Upon a large sheet of white paper a cartoonist is seen at work rapidly sketching the portrait of an elderly gentleman of most comical feature and expression. After completing the likeness the artist rapidly draws on the paper a clever sketch of a bottle of wine and a goblet, and then, to the surprise of all, actually removes them from the paper on which they were drawn and pours actual wine out of the bottle into a real glass. Surprising effects quickly follow after this; and the numerous changes of expression which flit over the face in the sketch cause a vast amount of amusement and at the same time give a splendid illustration of the caricaturist’s art. Continue reading
This edition explores the establishment of cinematic genres in the first years of the 20th Century, offering rare glimpses of the innovative visual comedy of Max Linder, the pioneering Italian epic NERO – or THE BURNING OF ROME, the phenomenal animation of Windsor McCoy, the social realism of Alice Guy Blaché’s MAKING OF AN AMERICAN CITIZEN, D. W. Griffith’s early melodrama A GIRL AND HER TRUST, and more!

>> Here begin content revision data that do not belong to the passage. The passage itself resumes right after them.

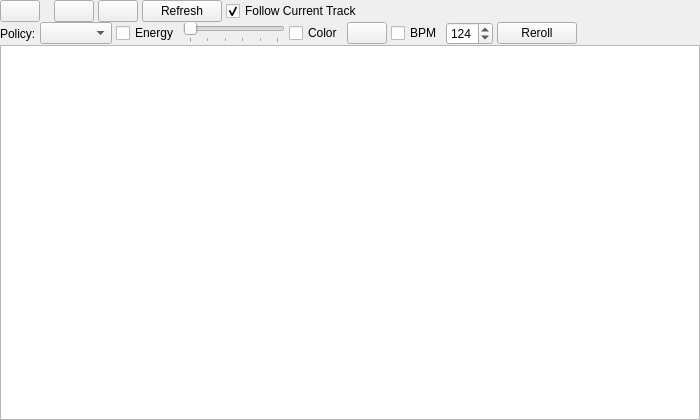
Old version of the form src/library/rest/dlgrestlibrary.ui in the repository Firewolf34/mixxx-mixman-api.
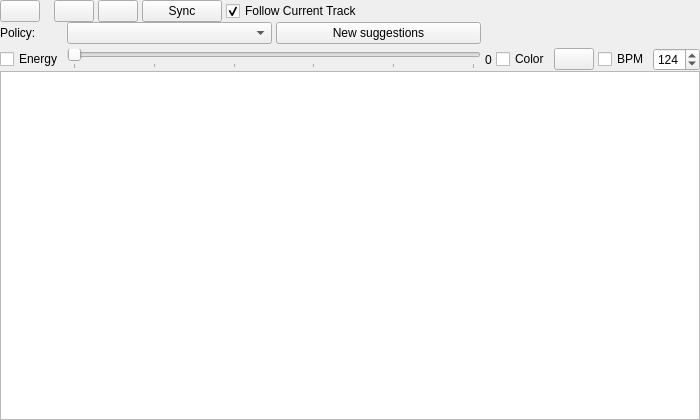
New version of the form.

Commit message: fix(rest): make policy controls usable at narrow widths

The edit to the form file:
```diff
--- a/src/library/rest/dlgrestlibrary.ui
+++ b/src/library/rest/dlgrestlibrary.ui
@@ -93,7 +93,7 @@
          <enum>Qt::NoFocus</enum>
         </property>
         <property name="text">
-         <string>Refresh</string>
+         <string>Sync</string>
         </property>
        </widget>
       </item>
@@ -135,7 +135,7 @@
    </item>
    <item>
     <widget class="QWidget" name="MixManControls">
-     <layout class="QHBoxLayout" name="horizontalLayoutMixMan">
+     <layout class="QGridLayout" name="gridLayoutMixMan">
       <property name="spacing">
        <number>4</number>
       </property>
@@ -151,7 +151,10 @@
       <property name="bottomMargin">
        <number>0</number>
       </property>
-      <item>
+      <property name="columnStretch">
+       <string>0,1,0,0,0,0,0,0</string>
+      </property>
+      <item row="0" column="0">
        <widget class="QLabel" name="labelPolicyPreset">
         <property name="text">
          <string>Policy:</string>
@@ -161,7 +164,7 @@
         </property>
        </widget>
       </item>
-      <item>
+      <item row="0" column="1">
        <widget class="QComboBox" name="comboBoxPolicyPreset">
         <property name="minimumWidth">
          <number>130</number>
@@ -171,7 +174,49 @@
         </property>
        </widget>
       </item>
-      <item>
+      <item row="0" column="2">
+       <widget class="QPushButton" name="pushButtonReroll">
+        <property name="focusPolicy">
+         <enum>Qt::NoFocus</enum>
+        </property>
+        <property name="accessibleName">
+         <string>Generate new suggestions</string>
+        </property>
+        <property name="toolTip">
+         <string>Generate a different recommendation set using the current track, policy, and targets</string>
+        </property>
+        <property name="text">
+         <string>New suggestions</string>
+        </property>
+       </widget>
+      </item>
+      <item row="0" column="3">
+       <widget class="QLabel" name="labelDiagnostics">
+        <property name="sizePolicy">
+         <sizepolicy hsizetype="Ignored" vsizetype="Preferred">
+          <horstretch>0</horstretch>
+          <verstretch>0</verstretch>
+         </sizepolicy>
+        </property>
+        <property name="text">
+         <string/>
+        </property>
+       </widget>
+      </item>
+      <item row="0" column="4" colspan="4">
+       <widget class="QLabel" name="labelPathSummary">
+        <property name="sizePolicy">
+         <sizepolicy hsizetype="Ignored" vsizetype="Preferred">
+          <horstretch>0</horstretch>
+          <verstretch>0</verstretch>
+         </sizepolicy>
+        </property>
+        <property name="text">
+         <string/>
+        </property>
+       </widget>
+      </item>
+      <item row="1" column="0">
        <widget class="QCheckBox" name="checkBoxTargetEnergy">
         <property name="focusPolicy">
          <enum>Qt::NoFocus</enum>
@@ -181,8 +226,17 @@
         </property>
        </widget>
       </item>
-      <item>
+      <item row="1" column="1" colspan="2">
        <widget class="QSlider" name="horizontalSliderTargetEnergy">
+        <property name="sizePolicy">
+         <sizepolicy hsizetype="Expanding" vsizetype="Fixed">
+          <horstretch>1</horstretch>
+          <verstretch>0</verstretch>
+         </sizepolicy>
+        </property>
+        <property name="minimumWidth">
+         <number>120</number>
+        </property>
         <property name="focusPolicy">
          <enum>Qt::NoFocus</enum>
         </property>
@@ -206,7 +260,26 @@
         </property>
        </widget>
       </item>
-      <item>
+      <item row="1" column="3">
+       <widget class="QLabel" name="labelTargetEnergyValue">
+        <property name="minimumWidth">
+         <number>16</number>
+        </property>
+        <property name="accessibleName">
+         <string>Target energy value</string>
+        </property>
+        <property name="text">
+         <string>0</string>
+        </property>
+        <property name="alignment">
+         <set>Qt::AlignCenter</set>
+        </property>
+        <property name="buddy">
+         <cstring>horizontalSliderTargetEnergy</cstring>
+        </property>
+       </widget>
+      </item>
+      <item row="1" column="4">
        <widget class="QCheckBox" name="checkBoxTargetColor">
         <property name="focusPolicy">
          <enum>Qt::NoFocus</enum>
@@ -216,7 +289,7 @@
         </property>
        </widget>
       </item>
-      <item>
+      <item row="1" column="5">
        <widget class="QPushButton" name="pushButtonTargetColor">
         <property name="focusPolicy">
          <enum>Qt::NoFocus</enum>
@@ -232,7 +305,7 @@
         </property>
        </widget>
       </item>
-      <item>
+      <item row="1" column="6">
        <widget class="QCheckBox" name="checkBoxTargetBpm">
         <property name="focusPolicy">
          <enum>Qt::NoFocus</enum>
@@ -242,7 +315,7 @@
         </property>
        </widget>
       </item>
-      <item>
+      <item row="1" column="7">
        <widget class="QSpinBox" name="spinBoxTargetBpm">
         <property name="focusPolicy">
          <enum>Qt::NoFocus</enum>
@@ -258,43 +331,6 @@
         </property>
        </widget>
       </item>
-      <item>
-       <widget class="QPushButton" name="pushButtonReroll">
-        <property name="focusPolicy">
-         <enum>Qt::NoFocus</enum>
-        </property>
-        <property name="text">
-         <string>Reroll</string>
-        </property>
-       </widget>
-      </item>
-      <item>
-       <widget class="QLabel" name="labelDiagnostics">
-        <property name="text">
-         <string/>
-        </property>
-       </widget>
-      </item>
-      <item>
-       <widget class="QLabel" name="labelPathSummary">
-        <property name="text">
-         <string/>
-        </property>
-       </widget>
-      </item>
-      <item>
-       <spacer name="horizontalSpacerMixMan">
-        <property name="orientation">
-         <enum>Qt::Horizontal</enum>
-        </property>
-        <property name="sizeHint" stdset="0">
-         <size>
-          <width>40</width>
-          <height>20</height>
-         </size>
-        </property>
-       </spacer>
-      </item>
      </layout>
     </widget>
    </item>
```
Left out of the diff: 36 changed lines with no effect on the pictures. The commit also changes 3 other files.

By 1907 the cinema’s initial growing pains had subsided and fairly distinct generic categories of production were established. This volume of The Movies Begin examines some of these integral works that begin to reflect the modern day cinema — punctuated with authentic hand-tinted lantern slides used during early theatrical exhibition. Continue reading